11 Morgan, E.J., Määttänen, K., Kaiser-Bunbury, C.N., Buser, A., Fleischer-Dogley, F. and Kettle, C.J. (2016). 'Development of 12 polymorphic microsatellite loci for the endangered Seychelles palm Lodoicea maldivica (Arecaceae)'. Applications in Plant Sciences 4:1500119.
12 Reuleaux, A., Bunbury, N., Villard, P. and Waltert, M. (2013). 'Status, distribution and recommendations for monitoring of the Seychelles black parrot Coracopsis (nigra) barklyi'. Oryx 47:561–568.
13 Reuleaux, A., Richards, H., Payet, T., Villard, P., Waltert, M. and Bunbury, N. (2014a). 'Breeding ecology of the Seychelles Black Parrot Coracopsis barklyi'. Ostrich 85:255–265.
14 Reuleaux, A., Richards, H., Payet, T., Villard, P., Waltert, M. and Bunbury, N. (2014b). 'Insights into the feeding ecology of the Seychelles Black Parrot Coracopsis barklyi using two monitoring approaches'. Ostrich 85:245–253.
15 Rist, L., Kaiser-Bunbury C.N., Fleischer-Dogley, F., Edwards, P., Bunbury, N. and Ghazoul, J. (2010). 'Sustainable harvesting of coco de mer, Lodoicea maldivica, in the Vallée de Mai, Seychelles'. Forest Ecology and Management 260:2224–2231.

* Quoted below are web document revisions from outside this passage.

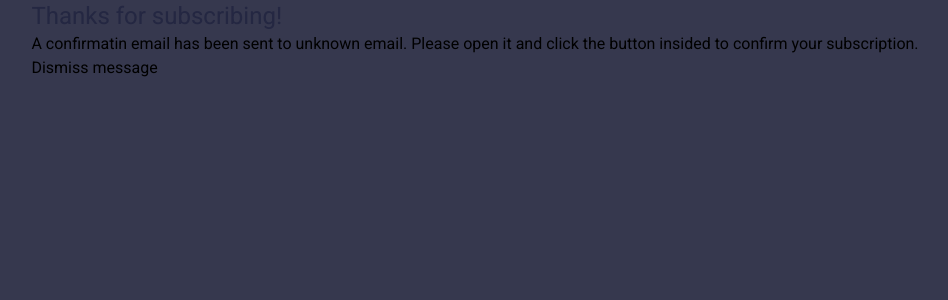
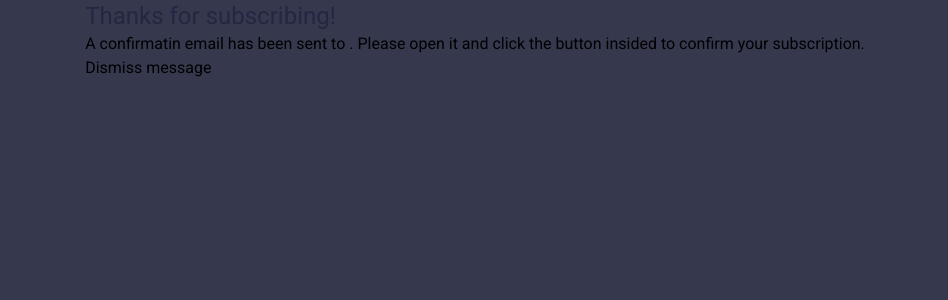
Before and after one commit to shalri/fm-newsletter-sign-up, a Next.js app: page /subscription-success in a window 1280 px wide. Shown: the top 300 px of the page, without its empty margins (165-1113 px from the left). Built offline with nearby package versions, Linux system fonts and the light colour scheme.

Commit message:
Fixing prerendering

```diff
--- a/components/ThankYou.tsx
+++ b/components/ThankYou.tsx
@@ -4,10 +4,25 @@ import { useRouter, useSearchParams } from "next/navigation";
 import { useState, useEffect } from "react";
 
 export default function ThankYou() {
+  // const searchParams = useSearchParams();
+  // const emailParam = searchParams.get("email");
+  // const email = emailParam ? decodeURIComponent(emailParam) : "unknown email";
+  // const router = useRouter();
+  //
+  // const handleDismiss = () => {
+  //   router.push("/");
+  // };
   const searchParams = useSearchParams();
   const emailParam = searchParams.get("email");
-  const email = emailParam ? decodeURIComponent(emailParam) : "unknown email";
+  const [email, setEmail] = useState<string | null>(null);
   const router = useRouter();
+
+  useEffect(() => {
+    // Ensure this code only runs on the client side
+    if (emailParam) {
+      setEmail(decodeURIComponent(emailParam));
+    }
+  }, [emailParam]);
 
   const handleDismiss = () => {
     router.push("/");
```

16 Rocha, S., Perera, A., Silva, A. and Posada, D. (2016). 'Evolutionary history of Trachylepis skinks in the Seychelles islands: introgressive hybridization, morphological evolution and geographic structure'. Biological Journal of the Linnean Society 119:15–36.
17 SIF. (2009). Unpublished report: tourism survey report.
18 Seychelles Island Foundation Annual Report 2008.
19 Seychelles Island Foundation Annual Report 2013
20 Seychelles Island Foundation’s website www.sif.sc.
21 Seychelles Islands Foundation (Ed.) (2001): Vallée de Mai Management Plan: A Management Plan for Vallée de Mai Natural World Heritage Site. 2002-2008.
22 State Party of the Seychelles (2010) Periodic Report Second Cycle Section II: Vallée de Mai Nature Reserve. Paris, France: UNESCO World Heritage Centre.
23 Taylor, M., Bunbury N., Chong-Seng, L., Doak, N., Kundu, S., Griffiths, R. and Groombridge, J. (2012). 'Evidence for evolutionary distinctiveness of a newly discovered population of sooglossid frogs on Praslin Island, Seychelles'. Conservation Genetics 13:557–566.
24 Vesey-Fitzgerald, D. (1940). 'On the vegetation of Seychelles'. Journal of Ecology 28:465–483.
25 World Heritage Committee (2010) Decision 34 COM 8E. Vallée de Mai Nature Reserve (Seychelles) Statement of Outstanding Universal Value. <http://whc.unesco.org/en/list/261/documents/&gt;.